I've seen a lot of exhibitions that solely focus on the documentation of a live art piece. In fact, I've never seen any work by Tehching Hsieh; I have only ever seen the documentation of his year long performances; which fascinated me enough to go buy a huge book on him. The documentation is the conservation of artworks such as Hsieh, and Sierra. The photographs and associated writings become the proof that this was an artwork and it happened and it was experienced by the artist and others.

Example: Iain Forsyth & Jane Pollard create beautiful videos and live art. In the case of live art, the art is the moment and experience.

To conserve the art, you can document it in different ways, but in terms of the artwork going to auction, I struggle to see what would be auctioned off, maybe a memory stick with a video on it? The intellectual idea (but that's a scary thought).

Art As Investment

Richter fondly recalled the memory of selling Abstraktes Bild almost 30 years ago to a Cologne collector “for I think around 15,000 marks” (around €7,670). “I was very proud that it became part of his collection.”

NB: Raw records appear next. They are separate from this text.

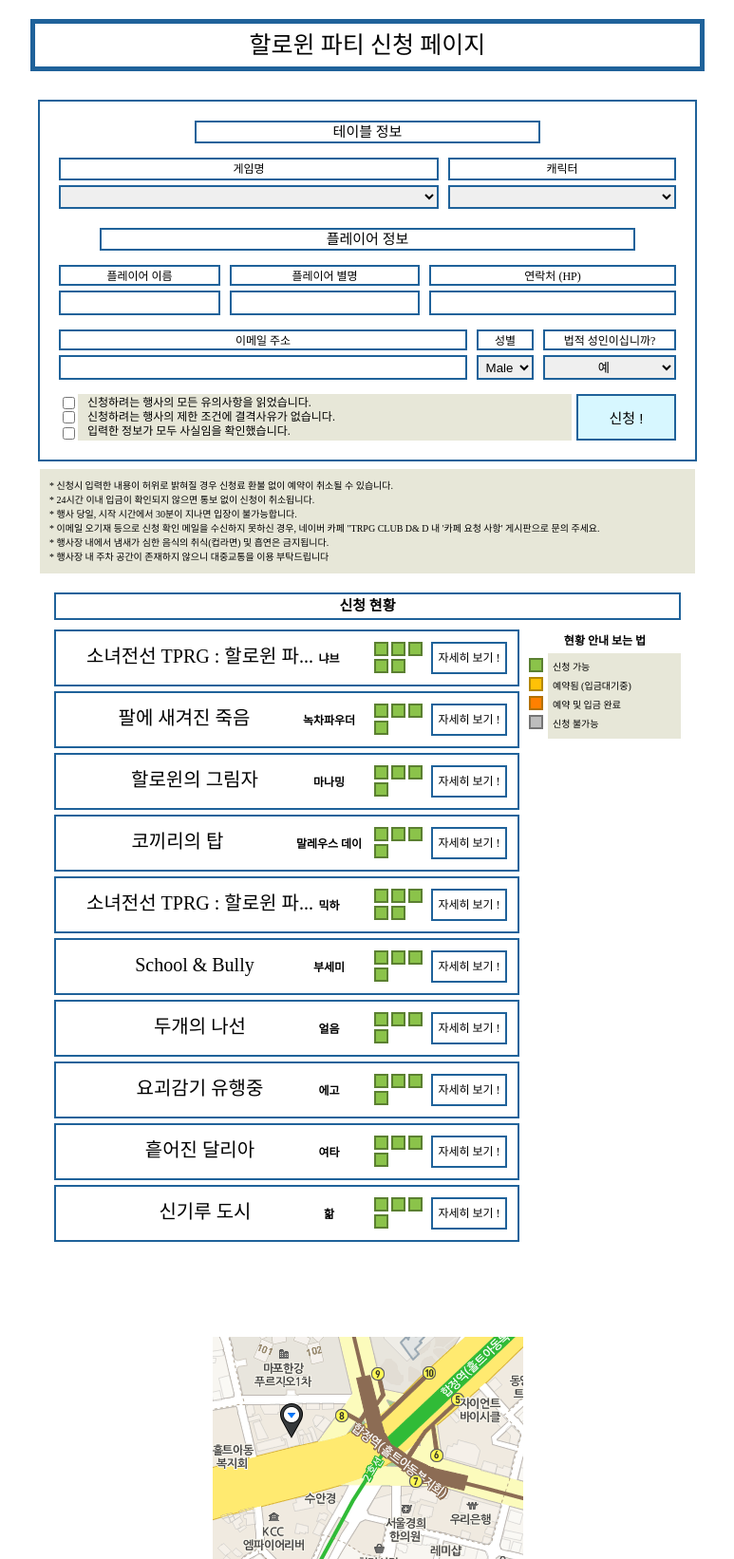
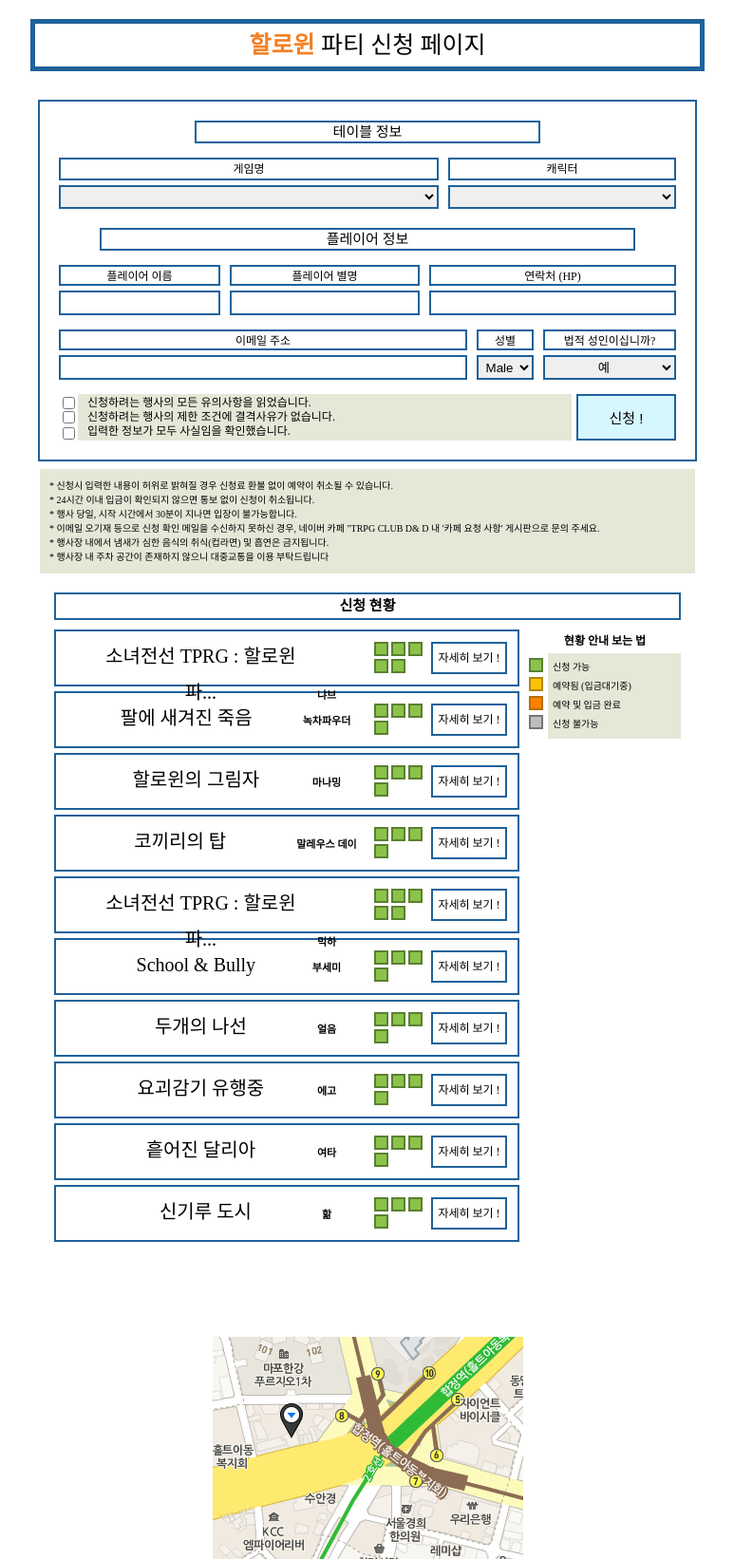
Before and after one commit to koyouhun/mysite, a Django app: page / in a window 1280 px wide. Shown: the top 1642 px of the page at 95% size, without its empty margins (253-1026 px from the left). Run offline with Django 3.2, Linux system fonts and the light colour scheme; data comes from the database, SQL or seed files in the repository; lists and menus that the app fills with data are empty; some libraries are stand-ins or nearby versions.

Commit message:
글자 사이즈 조절

```diff
--- a/mysite/templates/player/player_regist.html
+++ b/mysite/templates/player/player_regist.html
@@ -16,7 +16,7 @@
     {% if success == 'POST_FAIL' %}<div style="background-color: #FF5722; line-height: 30px; text-align: center; color: #ffffff;">{{ error | linebreaksbr }}</div>{% endif %}
     <div class="container body">
         <div class="header_container">
-            <div class="header_title">할로윈 파티 신청 페이지</div>
+            <div class="header_title"><b style="color: #F48024">할로윈</b> 파티 신청 페이지</div>
         </div>
         <div class="body_container">
             <form class="regist_form" id="regist_form" method="post" action="{% url "regist" %}">
--- a/static/css/player_regist.css
+++ b/static/css/player_regist.css
@@ -260,13 +260,13 @@ body {
           width: 320px;
           line-height: 38px; }
           .container.body .footer_container .footer_scenario_container .footer_scenario .footer_scenario_title .scenario_name {
-            width: 240px;
+            width: 235px;
             position: relative;
             display: inline-block; }
           .container.body .footer_container .footer_scenario_container .footer_scenario .footer_scenario_title .scenario_master {
-            width: 75px;
+            width: 84px;
             font-weight: bold;
-            font-size: 12px; }
+            font-size: 11px; }
           .container.body .footer_container .footer_scenario_container .footer_scenario .footer_scenario_title a {
             text-decoration: none;
             color: #000000; }
--- a/static/sass/player_regist.css
+++ b/static/sass/player_regist.css
@@ -260,13 +260,13 @@ body {
           width: 320px;
           line-height: 38px; }
           .container.body .footer_container .footer_scenario_container .footer_scenario .footer_scenario_title .scenario_name {
-            width: 240px;
+            width: 235px;
             position: relative;
             display: inline-block; }
           .container.body .footer_container .footer_scenario_container .footer_scenario .footer_scenario_title .scenario_master {
-            width: 75px;
+            width: 84px;
             font-weight: bold;
-            font-size: 12px; }
+            font-size: 11px; }
           .container.body .footer_container .footer_scenario_container .footer_scenario .footer_scenario_title a {
             text-decoration: none;
             color: #000000; }
--- a/static/sass/player_regist.sass
+++ b/static/sass/player_regist.sass
@@ -262,13 +262,13 @@ body
           width: 320px
           line-height: 38px
           .scenario_name
-            width: 240px
+            width: 235px
             position: relative
             display: inline-block
           .scenario_master
-            width: 75px
+            width: 84px
             font-weight: bold
-            font-size: 12px
+            font-size: 11px
           a
             text-decoration: none
             color: #000000
```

No one who had bought his works in recent years, he said, had ever contacted him to show an interest in him or his work, implying that they were only interested in the work’s investment value. He confirmed that often his works were among those bought as safe, tax-free capital investments and stored in art bunkers in east Asia or Switzerland.

Personally I think Richter and I would get on well. Which is why I keep quoting the Guardian article. I also find it sad that art is becoming an investment. As a 'young' artist I buy and create works for the joy of it, I sell because I've recently (re)taken the stand that artists shouldn't work for free.

Art as a private investment scares me, because if art is being bought and kept in Switzerland/Asia, there's the reduced chance that someone may see it and be inspired by it. I think every artist/designer/crafters/musician can remember a moment where they saw a work in the flesh that made them think "I want to do this", and that's an important factor to consider.

notebookondesk

Longevity of Contemporary Artworks

The blurb about the debate seems to insinuate that the longevity of an artwork has a monetary value. If an artwork cannot age, then maybe it can't be bought and sold for all eternity making more and more money. I believe that an artwork does not have to go to auction repeatedly to have longevity; an amazing piece of art can exist not just in the documentation, but in the person and their mind.

We all have that inspiring thing that we come back to again and again, and although we may not be able to revisit the source of inspiration physically, we can mentally. Isn't that the best example of longevity?

Conservation + The Art Market

I am concerned that some may stop attempting to document artworks if they hold no investment value. We should document and remember artworks, even the rubbish ones, because that was the outpourings of someones soul; and that's a beautiful thing. We should encourage our friends and networks to see, listen or experience something that inspires and touches us. The Weather Project by Olafur Eliasson was visited by thousands, and they have their own personal documentation of that moment, that sit with the press and artists own documentation, in a way the artwork has been conserved.

For those of us who don't sell anything in the global art market I have concern over how it effects us; except, maybe it doesn't; as it's the same dealers and the same investors buying artworks.

My thought process, as it stands, is that we should stop seeing pound signs when we look at art. That the artworks value resides in the experiencing of it, that if artworks don't become investible as they are now it's not that important. It's important that we find ways of supporting artists and related artist activities and endeavours; that doesn't end up with artwork in a cell away from eager eyes.

Things, THOUGHTSErin Veness